| Exercise goal |
Among the entries below, find all lines that include "come" and copy them.

| Data to use |

*** Begin section ***

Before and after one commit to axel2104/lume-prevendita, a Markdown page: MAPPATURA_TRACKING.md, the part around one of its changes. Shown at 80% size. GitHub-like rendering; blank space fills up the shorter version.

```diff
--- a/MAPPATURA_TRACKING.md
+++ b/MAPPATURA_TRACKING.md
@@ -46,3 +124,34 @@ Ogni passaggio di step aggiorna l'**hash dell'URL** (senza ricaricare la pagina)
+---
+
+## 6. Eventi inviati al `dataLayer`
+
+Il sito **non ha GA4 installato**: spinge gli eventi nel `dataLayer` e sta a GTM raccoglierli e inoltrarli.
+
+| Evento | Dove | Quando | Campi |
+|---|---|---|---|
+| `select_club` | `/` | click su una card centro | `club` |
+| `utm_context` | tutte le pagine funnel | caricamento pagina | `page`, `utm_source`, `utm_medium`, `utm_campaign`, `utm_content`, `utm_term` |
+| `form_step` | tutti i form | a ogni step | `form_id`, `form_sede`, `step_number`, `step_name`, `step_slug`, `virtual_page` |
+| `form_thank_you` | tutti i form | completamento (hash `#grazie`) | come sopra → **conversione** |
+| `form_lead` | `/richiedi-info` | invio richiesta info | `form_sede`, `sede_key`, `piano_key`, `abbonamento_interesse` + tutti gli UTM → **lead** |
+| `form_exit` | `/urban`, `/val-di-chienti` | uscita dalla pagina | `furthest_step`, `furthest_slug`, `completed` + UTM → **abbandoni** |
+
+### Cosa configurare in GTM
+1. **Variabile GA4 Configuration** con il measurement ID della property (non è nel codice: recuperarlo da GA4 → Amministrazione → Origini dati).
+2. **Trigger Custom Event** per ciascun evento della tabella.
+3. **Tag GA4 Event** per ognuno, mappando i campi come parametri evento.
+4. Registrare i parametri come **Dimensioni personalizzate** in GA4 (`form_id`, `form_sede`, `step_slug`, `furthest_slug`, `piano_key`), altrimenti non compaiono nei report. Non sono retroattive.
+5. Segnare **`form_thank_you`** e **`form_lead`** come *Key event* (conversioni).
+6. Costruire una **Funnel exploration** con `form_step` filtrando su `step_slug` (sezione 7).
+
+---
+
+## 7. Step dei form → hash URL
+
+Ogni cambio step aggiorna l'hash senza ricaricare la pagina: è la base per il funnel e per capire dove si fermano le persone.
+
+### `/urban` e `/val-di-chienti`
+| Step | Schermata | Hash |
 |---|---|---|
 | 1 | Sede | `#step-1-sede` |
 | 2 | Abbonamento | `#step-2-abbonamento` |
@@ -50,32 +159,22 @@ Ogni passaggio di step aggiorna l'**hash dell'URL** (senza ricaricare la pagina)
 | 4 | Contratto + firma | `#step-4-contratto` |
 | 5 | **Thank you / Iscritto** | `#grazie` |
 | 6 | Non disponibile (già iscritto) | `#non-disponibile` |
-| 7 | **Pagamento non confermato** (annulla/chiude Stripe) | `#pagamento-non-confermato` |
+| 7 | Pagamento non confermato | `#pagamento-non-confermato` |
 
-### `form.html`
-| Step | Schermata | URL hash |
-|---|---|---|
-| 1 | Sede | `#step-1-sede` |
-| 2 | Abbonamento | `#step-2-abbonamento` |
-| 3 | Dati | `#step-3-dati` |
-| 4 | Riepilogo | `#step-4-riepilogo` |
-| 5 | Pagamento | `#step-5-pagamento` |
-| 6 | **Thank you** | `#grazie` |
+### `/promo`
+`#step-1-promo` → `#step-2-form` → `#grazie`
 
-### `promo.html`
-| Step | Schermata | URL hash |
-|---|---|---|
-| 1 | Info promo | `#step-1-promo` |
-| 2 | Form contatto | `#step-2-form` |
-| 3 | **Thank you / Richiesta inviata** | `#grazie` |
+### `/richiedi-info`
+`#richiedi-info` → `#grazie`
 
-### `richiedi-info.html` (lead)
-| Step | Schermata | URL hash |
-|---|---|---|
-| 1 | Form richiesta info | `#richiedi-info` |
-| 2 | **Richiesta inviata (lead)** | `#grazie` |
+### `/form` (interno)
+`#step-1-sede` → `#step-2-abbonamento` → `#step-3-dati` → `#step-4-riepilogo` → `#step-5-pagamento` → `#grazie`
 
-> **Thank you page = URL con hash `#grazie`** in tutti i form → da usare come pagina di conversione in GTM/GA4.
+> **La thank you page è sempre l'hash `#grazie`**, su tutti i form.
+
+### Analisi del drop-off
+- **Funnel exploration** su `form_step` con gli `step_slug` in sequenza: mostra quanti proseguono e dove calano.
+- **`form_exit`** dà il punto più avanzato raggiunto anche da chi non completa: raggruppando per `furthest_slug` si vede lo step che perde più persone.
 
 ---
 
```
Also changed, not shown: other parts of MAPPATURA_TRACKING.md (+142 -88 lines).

*** End section ***

| Solution to the problem |
+| `form_thank_you` | tutti i form | completamento (hash `#grazie`) | come sopra → **conversione** |
+3. **Tag GA4 Event** per ognuno, mappando i campi come parametri evento.
+4. Registrare i parametri come **Dimensioni personalizzate** in GA4 (`form_id`, `form_sede`, `step_slug`, `furthest_slug`, `piano_key`), altrimenti non compaiono nei report. Non sono retroattive.
+5. Segnare **`form_thank_you`** e **`form_lead`** come *Key event* (conversioni).
-> **Thank you page = URL con hash `#grazie`** in tutti i form → da usare come pagina di conversione in GTM/GA4.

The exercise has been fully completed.